In 1973, when I was back in New York, and Bill in Bolinas, we worked together on another Angel Hair book, Recent Visitors, which included Bill’s poems and drawings and cover by George Schneeman. Some of Bill’s greatest books are his collaborations: Hymns to St. Bridget, with Frank O’Hara, Enigma Variations, with drawings by Philip Guston, What’s Your Idea of a Good Time, with Bernadette Mayer, and Young Manhattan, with Anne Waldman. In recent years, he published a book of selected poems, Portrait and Dream, and a book of new poems, Expect Delays, both from Coffee House. On May 7, 2016, Bill read from his last book, Invisible Oligarchs, a notebook written on a trip through Russia in 2006, published in 2016 by Ugly Duckling Presse, at the Mary Margolin Gallery in Chelsea, with Kyle Schlesinger.
When all is said and done–but that will never happen. There’s always something more, and Bill, in an understated way, was larger than life, and touched many lives. During a recent visit to my MFA creative writing class at Long Island University in Brooklyn, he described his various roles of poet, art critic and teacher, and I was reminded of the unflagging energy, scholarliness and intuitiveness he brought to everything, and how much he had to offer. I had the good fortune of knowing him a long time and can’t believe he’s not here.

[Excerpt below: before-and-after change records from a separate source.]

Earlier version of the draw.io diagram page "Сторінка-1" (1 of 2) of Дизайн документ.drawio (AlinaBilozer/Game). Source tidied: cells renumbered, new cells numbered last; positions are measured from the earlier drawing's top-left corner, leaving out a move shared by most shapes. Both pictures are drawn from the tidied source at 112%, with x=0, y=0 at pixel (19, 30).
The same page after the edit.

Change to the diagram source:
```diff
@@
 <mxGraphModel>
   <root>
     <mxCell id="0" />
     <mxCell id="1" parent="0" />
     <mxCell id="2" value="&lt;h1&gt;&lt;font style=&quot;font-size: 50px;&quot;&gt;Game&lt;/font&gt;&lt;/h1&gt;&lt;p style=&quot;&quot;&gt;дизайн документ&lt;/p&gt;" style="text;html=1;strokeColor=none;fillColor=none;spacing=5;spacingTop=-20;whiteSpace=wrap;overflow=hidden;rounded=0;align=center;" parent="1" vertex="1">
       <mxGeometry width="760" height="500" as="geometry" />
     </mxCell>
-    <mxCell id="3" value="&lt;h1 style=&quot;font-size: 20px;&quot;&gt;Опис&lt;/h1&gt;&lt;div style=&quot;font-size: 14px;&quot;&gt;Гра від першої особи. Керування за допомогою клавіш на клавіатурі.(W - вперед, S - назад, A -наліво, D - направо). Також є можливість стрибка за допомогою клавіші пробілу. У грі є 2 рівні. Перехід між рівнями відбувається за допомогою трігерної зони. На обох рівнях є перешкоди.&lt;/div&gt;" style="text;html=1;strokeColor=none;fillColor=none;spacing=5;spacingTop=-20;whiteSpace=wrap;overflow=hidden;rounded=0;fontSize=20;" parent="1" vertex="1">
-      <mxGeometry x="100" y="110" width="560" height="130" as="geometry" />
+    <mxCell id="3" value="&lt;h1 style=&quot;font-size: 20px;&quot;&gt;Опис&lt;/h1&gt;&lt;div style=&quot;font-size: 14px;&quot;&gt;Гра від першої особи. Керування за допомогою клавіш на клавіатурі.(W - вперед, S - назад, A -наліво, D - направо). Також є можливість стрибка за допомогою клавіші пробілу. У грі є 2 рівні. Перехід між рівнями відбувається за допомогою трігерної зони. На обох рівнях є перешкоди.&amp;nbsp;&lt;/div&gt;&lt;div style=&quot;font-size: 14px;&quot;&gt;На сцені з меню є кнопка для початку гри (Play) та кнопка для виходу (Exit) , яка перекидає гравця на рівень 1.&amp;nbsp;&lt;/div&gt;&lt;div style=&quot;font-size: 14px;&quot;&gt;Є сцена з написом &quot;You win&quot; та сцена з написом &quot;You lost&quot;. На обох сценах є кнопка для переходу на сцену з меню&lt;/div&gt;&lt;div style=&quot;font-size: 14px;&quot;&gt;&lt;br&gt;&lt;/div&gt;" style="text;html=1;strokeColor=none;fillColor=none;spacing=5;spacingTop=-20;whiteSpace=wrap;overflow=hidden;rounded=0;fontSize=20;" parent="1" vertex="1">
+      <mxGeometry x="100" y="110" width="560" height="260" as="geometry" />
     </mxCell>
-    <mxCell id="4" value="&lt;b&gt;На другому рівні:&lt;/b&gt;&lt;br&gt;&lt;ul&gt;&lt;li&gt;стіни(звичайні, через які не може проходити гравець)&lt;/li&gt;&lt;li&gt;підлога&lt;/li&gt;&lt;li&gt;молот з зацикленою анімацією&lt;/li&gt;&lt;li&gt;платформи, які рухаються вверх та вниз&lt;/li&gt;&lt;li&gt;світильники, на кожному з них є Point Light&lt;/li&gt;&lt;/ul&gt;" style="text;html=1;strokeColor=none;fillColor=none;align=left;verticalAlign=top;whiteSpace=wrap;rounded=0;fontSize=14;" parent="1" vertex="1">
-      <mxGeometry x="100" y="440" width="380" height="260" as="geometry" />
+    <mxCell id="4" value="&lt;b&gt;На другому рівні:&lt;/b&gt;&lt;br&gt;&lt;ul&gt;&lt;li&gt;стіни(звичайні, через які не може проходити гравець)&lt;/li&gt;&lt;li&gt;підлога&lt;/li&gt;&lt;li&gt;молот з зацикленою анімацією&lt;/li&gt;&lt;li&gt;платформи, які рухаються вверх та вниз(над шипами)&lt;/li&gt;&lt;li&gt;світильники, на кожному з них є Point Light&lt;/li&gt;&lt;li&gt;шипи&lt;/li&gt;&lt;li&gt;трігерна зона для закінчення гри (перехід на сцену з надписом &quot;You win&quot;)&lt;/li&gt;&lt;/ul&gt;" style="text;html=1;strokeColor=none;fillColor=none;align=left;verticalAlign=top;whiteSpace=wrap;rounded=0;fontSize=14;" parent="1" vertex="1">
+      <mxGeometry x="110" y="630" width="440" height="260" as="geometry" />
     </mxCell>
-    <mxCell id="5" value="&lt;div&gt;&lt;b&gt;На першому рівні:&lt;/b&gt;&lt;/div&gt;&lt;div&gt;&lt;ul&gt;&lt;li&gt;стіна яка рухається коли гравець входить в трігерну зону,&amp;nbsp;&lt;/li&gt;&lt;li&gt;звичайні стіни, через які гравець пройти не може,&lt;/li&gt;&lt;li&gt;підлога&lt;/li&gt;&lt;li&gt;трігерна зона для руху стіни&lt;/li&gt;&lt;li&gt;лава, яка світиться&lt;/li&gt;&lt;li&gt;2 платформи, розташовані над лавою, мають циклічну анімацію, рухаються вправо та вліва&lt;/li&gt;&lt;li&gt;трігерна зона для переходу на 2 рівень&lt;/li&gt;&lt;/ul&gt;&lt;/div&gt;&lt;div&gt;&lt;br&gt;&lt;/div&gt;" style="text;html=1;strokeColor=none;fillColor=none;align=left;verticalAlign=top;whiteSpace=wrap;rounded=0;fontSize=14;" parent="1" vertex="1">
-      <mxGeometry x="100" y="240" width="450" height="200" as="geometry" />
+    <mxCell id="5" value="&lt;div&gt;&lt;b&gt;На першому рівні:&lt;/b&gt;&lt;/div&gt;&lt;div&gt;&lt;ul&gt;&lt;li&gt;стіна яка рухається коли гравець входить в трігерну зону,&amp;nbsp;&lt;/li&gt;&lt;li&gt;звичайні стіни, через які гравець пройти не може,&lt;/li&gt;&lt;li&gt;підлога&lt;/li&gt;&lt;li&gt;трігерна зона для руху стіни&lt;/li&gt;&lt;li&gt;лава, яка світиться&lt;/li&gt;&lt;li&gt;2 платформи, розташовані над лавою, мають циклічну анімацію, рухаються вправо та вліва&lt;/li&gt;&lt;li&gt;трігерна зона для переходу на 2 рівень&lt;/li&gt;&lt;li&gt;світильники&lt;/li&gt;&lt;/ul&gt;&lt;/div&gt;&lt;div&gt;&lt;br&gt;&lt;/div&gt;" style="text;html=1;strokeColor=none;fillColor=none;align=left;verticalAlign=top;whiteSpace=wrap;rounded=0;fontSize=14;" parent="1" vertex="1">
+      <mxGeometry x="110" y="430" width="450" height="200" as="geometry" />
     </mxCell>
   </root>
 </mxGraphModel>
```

This poem by Bill is one that always stands out:
Fourth Street, San Rafael
There was an old man at the bank today
Standing beside the paying/receiving window while his wife
Cashed a check or made a deposit she wore a light
Blue dress black shoes black hair
Not a sign of white or gray in it
But from the curve her shoulders made a weight sunk
Down to her ankles she was probably of a certain age
Though a few years younger than her husband
Whose ripened aging was no way disguised
A stiff olive drab fishing cap visor above his long bony face
And around his neck he had on one of those thong ties
old gents wear
With a metal clasp at the collar and blunt tips at the ends
Loose hung sports jacket and baggy no-color slacks
with a belt
He stood talking seriously to her about their money matters
And whenever he wanted to make some special point
He would place his hand firmly on her back and pat
or caress it
With such decorum he would be her constant lover any time
Healthy wealthy and wise, and so it seemed,
Stepping up to the adjoining window next in line
June 24, 2016